WHAT THIS TASK INVOLVES = Pull out every line below that contains the word "figure".

Excerpts from a dataset:

+-------+

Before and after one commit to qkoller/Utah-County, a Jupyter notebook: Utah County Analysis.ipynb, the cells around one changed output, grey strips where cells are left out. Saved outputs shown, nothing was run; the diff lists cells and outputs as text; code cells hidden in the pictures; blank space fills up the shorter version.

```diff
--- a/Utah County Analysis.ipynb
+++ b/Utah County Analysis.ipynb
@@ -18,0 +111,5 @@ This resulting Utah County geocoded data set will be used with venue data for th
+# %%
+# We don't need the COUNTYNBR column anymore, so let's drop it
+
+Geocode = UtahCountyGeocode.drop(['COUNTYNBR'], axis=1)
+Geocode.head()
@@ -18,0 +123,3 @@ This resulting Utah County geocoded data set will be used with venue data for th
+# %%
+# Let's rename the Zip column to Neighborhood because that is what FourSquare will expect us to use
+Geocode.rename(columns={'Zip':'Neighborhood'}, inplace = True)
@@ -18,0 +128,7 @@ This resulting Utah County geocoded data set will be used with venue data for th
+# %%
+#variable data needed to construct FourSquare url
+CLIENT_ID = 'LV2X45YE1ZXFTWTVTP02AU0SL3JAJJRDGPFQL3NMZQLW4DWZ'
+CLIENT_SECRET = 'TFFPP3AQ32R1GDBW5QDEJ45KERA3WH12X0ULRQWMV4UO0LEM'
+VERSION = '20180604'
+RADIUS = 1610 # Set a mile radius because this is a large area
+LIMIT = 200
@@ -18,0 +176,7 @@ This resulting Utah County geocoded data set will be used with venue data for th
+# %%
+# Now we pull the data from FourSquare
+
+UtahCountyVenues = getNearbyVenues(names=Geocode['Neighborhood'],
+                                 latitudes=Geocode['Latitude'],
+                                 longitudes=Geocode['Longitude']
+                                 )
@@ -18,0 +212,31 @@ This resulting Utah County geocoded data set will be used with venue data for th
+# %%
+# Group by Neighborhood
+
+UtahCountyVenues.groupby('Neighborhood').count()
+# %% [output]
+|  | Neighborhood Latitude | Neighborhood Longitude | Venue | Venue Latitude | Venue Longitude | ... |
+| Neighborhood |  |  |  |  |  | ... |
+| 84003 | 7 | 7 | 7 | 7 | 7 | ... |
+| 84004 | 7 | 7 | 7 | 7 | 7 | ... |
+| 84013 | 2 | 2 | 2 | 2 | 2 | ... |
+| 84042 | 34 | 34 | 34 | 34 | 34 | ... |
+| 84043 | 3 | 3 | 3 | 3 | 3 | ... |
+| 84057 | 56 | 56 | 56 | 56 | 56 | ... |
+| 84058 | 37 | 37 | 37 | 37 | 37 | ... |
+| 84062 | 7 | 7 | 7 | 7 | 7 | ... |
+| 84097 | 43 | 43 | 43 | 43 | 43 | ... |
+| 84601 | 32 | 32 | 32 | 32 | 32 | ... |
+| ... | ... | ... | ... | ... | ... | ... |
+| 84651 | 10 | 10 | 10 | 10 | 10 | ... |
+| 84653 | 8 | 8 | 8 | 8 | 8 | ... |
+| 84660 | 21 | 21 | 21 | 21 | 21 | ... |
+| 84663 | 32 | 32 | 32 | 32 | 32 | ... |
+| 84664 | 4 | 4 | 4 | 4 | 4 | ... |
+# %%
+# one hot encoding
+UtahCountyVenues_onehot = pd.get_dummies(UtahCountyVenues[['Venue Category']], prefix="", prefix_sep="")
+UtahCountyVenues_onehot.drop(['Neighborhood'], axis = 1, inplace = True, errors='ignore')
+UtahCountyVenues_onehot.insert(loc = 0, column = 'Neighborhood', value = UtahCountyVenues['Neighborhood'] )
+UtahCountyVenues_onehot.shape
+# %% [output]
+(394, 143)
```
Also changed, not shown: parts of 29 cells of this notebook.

+-------+

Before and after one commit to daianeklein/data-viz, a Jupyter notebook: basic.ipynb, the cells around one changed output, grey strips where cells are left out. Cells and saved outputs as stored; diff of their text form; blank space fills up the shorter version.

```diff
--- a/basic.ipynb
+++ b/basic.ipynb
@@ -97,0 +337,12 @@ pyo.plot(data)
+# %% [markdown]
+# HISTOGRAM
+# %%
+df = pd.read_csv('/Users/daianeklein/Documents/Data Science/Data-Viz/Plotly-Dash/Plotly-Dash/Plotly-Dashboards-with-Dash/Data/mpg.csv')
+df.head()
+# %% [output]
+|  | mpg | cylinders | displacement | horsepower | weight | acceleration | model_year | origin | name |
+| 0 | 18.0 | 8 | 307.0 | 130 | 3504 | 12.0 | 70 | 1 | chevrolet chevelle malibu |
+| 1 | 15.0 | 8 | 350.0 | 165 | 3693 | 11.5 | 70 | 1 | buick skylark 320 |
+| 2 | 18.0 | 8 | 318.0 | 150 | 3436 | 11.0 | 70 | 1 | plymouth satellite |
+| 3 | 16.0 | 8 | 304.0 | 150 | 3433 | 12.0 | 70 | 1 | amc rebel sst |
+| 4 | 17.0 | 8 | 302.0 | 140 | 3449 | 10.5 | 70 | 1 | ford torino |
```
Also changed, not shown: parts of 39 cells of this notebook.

+-------+

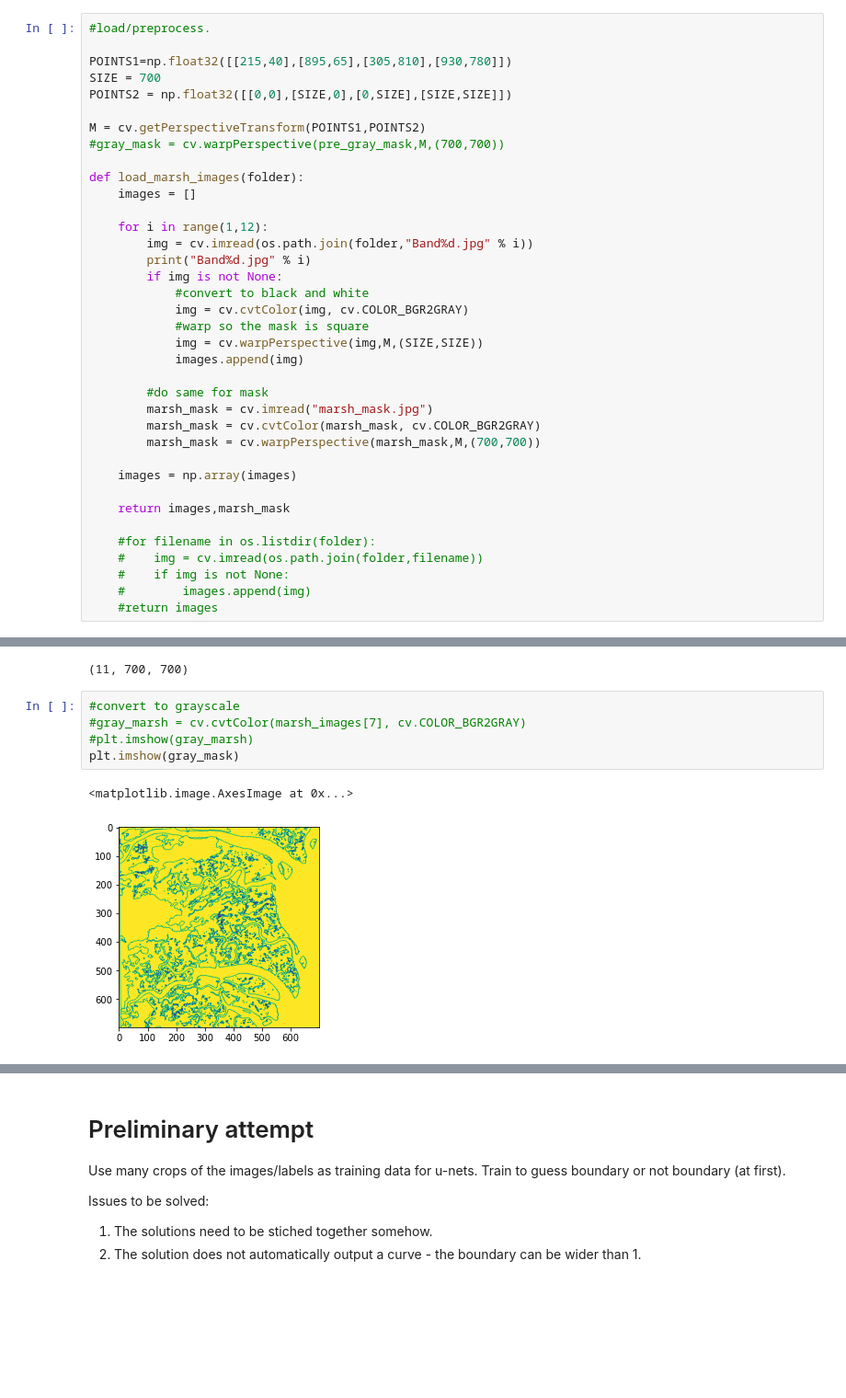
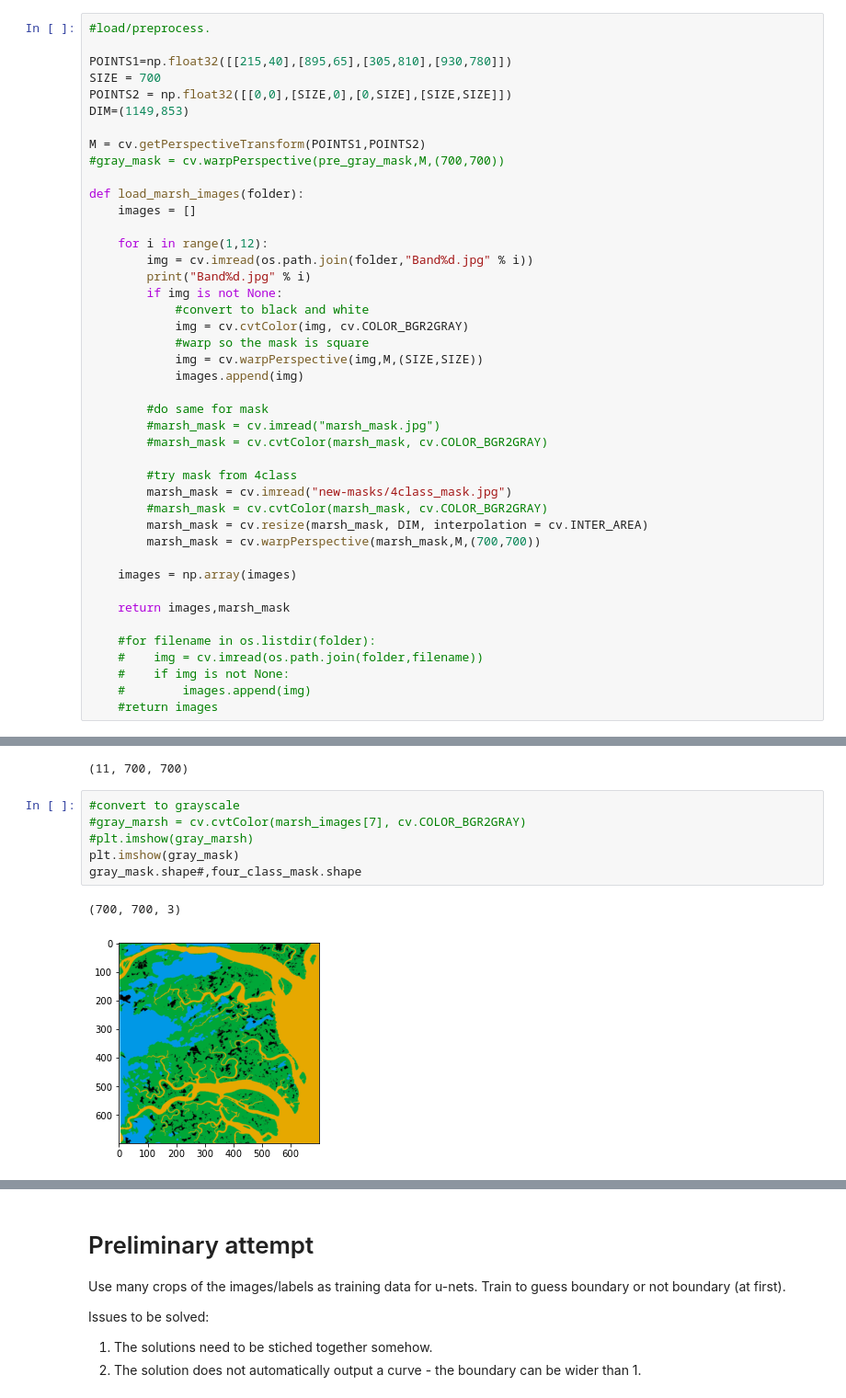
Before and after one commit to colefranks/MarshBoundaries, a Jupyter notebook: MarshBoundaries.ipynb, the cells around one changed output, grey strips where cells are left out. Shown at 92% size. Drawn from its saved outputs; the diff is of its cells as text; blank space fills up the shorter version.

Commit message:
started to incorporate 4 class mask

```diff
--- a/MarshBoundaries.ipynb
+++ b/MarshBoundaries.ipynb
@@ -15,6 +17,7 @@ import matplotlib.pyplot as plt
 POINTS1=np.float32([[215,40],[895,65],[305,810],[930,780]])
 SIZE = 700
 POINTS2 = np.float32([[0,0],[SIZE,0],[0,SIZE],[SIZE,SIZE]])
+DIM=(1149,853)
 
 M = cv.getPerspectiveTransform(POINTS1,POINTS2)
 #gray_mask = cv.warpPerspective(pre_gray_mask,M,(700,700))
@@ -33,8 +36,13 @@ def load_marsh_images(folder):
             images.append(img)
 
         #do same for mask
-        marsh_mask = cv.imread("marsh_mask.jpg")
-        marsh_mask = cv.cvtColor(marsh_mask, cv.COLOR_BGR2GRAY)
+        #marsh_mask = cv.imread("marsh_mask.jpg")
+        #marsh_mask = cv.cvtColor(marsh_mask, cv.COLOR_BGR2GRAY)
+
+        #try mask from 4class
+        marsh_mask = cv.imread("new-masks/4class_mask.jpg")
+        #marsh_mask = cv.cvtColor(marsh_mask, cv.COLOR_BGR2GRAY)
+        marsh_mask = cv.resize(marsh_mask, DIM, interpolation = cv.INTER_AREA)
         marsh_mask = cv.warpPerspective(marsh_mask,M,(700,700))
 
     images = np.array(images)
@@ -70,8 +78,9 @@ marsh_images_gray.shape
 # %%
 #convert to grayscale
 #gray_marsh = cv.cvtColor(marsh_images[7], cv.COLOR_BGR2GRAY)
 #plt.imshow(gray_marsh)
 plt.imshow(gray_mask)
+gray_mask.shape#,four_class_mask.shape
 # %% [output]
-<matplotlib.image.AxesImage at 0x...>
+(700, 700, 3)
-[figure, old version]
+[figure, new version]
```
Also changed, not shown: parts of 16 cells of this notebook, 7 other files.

+-------+

ANSWER SECTION =
-[figure, old version]
+[figure, new version]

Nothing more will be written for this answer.